Game Ball: DE Robert Ayers. Asked to take on a larger role with defensive tackle Cullen Jenkins out, Ayers was a terror, collecting one sack and hitting Colts quarterback Andrew Luck a whopping seven times in the game. Ayers needs to be a larger part of the pass rush going forward.
What's next: On a short week, the Giants travel to Seattle for a 4:25 p.m. ET game Sunday against the defending Super Bowl champion Seahawks, who are 20-2 at home since the start of the 2012 season.
EAST RUTHERFORD, N.J. -- At long last, the New York Giants are back, playing a "Monday Night Football" game on ESPN against the Indianapolis Colts. If it feels like it's been a long time since the Giants have played, it kind of has. A bye week followed by a Monday night game makes it feel that way. Heck, the Pittsburgh Steelers have gone 3-0 and scored 124 points since the last time the Giants played a down.
And if that sounds like a lot, it's probably because the Giants have scored 154 points all season. Which brings us once again to last week's popular topic: The Giants' offense and whether it needs to be (or can be) more aggressive and explosive. Giants GM Jerry Reese touched off this debate a week ago when he said he'd like to see the offense be more aggressive. Quarterback Eli Manning said later in the week that he's all for more big plays, but that he doesn't think changing the conservative approach that's done such a good job of limiting his interceptions is a great idea right now. The coaches said various things, mostly along the lines of, "Yeah, we'd all love to score more points, but we're not going to force things if opportunities aren't there."
"It may change some things you do, simply because you want to tailor what you do to the players and their strengths," offensive coordinator Ben McAdoo said last week. "But it doesn't limit us. We have a lot of confidence in the guys that have come in and played. Our young guys are very conscientious guys. They're hard-working. They're bright. And we expected, the more we play, and the farther we get into the season, that is really going to show up and help us."
Agreed on the last part. Beckham, Donnell, Pugh, Richburg and Williams all have flashed enough talent to make the Giants feel good about counting on them long-term. But they've also shown plenty of the fully understandable inconsistency that young players have to endure.
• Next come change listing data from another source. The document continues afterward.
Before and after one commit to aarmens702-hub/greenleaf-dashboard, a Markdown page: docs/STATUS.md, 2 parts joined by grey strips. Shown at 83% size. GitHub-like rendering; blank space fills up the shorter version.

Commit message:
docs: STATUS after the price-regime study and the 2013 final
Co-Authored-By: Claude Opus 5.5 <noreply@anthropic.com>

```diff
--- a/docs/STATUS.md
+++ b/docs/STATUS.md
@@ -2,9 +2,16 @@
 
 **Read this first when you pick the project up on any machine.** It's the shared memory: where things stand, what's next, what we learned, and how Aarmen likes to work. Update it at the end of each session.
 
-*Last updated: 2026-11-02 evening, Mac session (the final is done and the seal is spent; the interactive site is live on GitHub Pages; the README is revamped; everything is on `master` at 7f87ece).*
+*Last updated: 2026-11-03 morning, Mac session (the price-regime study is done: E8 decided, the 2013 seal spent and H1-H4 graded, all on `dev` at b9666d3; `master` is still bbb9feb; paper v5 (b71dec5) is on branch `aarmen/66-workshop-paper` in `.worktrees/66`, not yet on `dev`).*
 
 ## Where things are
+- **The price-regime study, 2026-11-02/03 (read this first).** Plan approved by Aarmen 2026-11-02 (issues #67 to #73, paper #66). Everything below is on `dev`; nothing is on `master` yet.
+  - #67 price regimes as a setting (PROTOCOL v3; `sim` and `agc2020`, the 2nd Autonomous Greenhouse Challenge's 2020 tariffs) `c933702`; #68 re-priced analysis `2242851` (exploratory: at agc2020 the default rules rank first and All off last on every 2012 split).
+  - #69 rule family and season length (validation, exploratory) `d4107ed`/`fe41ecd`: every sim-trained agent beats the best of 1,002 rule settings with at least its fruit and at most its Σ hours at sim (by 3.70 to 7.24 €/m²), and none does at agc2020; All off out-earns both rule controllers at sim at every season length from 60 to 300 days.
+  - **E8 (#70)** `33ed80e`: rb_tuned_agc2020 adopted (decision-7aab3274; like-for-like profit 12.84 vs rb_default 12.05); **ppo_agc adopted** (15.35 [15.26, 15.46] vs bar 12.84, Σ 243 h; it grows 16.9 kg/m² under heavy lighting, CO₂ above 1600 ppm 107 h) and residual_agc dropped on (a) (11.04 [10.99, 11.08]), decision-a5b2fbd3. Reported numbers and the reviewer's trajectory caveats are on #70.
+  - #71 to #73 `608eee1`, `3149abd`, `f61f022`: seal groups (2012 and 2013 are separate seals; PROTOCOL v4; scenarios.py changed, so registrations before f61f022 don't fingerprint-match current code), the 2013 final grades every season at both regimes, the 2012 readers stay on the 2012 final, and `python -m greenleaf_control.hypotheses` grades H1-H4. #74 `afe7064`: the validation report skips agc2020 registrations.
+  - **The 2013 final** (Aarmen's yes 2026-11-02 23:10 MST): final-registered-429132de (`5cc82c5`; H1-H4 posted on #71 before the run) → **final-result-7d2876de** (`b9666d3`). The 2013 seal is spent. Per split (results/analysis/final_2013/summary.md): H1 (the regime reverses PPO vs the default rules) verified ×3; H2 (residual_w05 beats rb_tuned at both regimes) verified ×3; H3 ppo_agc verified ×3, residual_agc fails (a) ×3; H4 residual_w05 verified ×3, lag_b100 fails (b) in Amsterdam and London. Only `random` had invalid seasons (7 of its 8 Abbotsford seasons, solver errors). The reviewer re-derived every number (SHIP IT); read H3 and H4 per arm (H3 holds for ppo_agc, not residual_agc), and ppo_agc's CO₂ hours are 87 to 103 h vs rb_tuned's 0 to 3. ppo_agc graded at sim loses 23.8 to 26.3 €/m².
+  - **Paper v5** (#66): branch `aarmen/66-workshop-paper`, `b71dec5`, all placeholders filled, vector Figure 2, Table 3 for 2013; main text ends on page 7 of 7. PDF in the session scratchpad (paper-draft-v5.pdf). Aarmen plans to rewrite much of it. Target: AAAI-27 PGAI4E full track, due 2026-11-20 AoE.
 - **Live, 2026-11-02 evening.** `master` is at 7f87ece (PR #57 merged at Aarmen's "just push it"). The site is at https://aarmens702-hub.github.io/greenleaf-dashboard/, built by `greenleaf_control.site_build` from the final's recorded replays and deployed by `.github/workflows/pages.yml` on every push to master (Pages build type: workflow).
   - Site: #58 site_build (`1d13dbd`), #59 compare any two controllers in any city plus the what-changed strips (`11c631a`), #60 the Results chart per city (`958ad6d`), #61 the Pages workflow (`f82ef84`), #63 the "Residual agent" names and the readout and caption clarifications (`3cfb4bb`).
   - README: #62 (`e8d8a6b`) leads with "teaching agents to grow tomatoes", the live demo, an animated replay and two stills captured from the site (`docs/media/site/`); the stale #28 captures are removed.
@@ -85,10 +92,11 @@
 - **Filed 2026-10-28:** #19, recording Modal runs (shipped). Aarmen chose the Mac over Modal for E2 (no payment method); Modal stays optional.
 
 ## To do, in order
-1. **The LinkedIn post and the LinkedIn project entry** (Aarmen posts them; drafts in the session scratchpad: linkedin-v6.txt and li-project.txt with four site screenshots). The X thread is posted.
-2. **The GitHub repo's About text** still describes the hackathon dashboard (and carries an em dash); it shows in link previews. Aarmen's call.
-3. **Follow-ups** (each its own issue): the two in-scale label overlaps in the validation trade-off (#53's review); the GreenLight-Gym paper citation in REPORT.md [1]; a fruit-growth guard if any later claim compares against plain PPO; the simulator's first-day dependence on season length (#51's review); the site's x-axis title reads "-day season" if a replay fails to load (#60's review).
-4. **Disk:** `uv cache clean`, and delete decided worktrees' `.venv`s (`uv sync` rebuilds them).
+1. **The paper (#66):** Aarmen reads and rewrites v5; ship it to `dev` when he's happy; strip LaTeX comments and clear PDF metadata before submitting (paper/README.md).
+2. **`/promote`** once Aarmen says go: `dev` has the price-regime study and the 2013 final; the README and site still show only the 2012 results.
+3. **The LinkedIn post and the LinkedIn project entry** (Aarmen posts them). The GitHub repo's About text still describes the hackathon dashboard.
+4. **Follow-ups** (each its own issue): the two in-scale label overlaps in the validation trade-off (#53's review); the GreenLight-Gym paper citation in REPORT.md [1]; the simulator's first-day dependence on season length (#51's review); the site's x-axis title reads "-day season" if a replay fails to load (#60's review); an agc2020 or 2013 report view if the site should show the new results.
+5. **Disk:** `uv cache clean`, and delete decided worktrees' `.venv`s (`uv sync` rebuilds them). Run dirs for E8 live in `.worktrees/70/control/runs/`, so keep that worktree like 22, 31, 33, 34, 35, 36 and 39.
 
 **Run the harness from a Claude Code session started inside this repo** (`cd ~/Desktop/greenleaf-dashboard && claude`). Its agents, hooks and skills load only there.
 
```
That is why they can't start tearing up the playbook and taking more deep shots just because they're not scoring as much as they wish they were scoring right now. These young players have to learn and develop and grow together, and like it or not, that takes time. You can't expect progress to be an unbroken chain. The Giants could look fantastic on offense Monday against the Colts, but that still wouldn't mean everything was fixed and ready to go.
"The biggest thing for me is still trying to eliminate that feeling of, 'Oh man, I messed up,' and just get over it and move on to the next thing," Beckham said Friday. "That's something I'm still learning, how to deal with that feeling when it happens during a game."
Beckham is starting his third NFL game Monday night. He looks like he might be a special player. But he is 21 years old and has a long way to go until we know for sure. While he and his fellow youngsters on the Giants' offense continue to learn the basics and develop as NFL players, expect the Giants to keep things simple on the offense. It's the right thing to do.
The 3-4 New York Giants return from their bye week for a Monday Night Football matchup against the 5-3 Indianapolis Colts at MetLife Stadium on at 8:30 p.m. ET on ESPN. Here are three things we'll be watching closely from the Giants' end:
1. The pass rush: Colts quarterback Andrew Luck is the league's leading passer, and wide receiver T.Y. Hilton leads the league in receiving yards. They like to throw the ball, and Luck likes to spread it around to different receivers. The best hope for the Giants' defense is to get to Luck quickly to limit his ability to go through his progressions -- a task likely made more difficult by Luck's underrated speed and willingness to run. There was a lot of talk around the Giants last week about getting second-year pass-rusher Damontre Moore more involved in the defense, and his speed might be an asset against Luck if he's able to play within the system and under control. As team, the Giants have just 13 sacks in seven games, and the Colts have allowed just 13 in eight games. So it's not going to be easy for the Giants to get to Luck. If they can find a way, it could impact the game significantly.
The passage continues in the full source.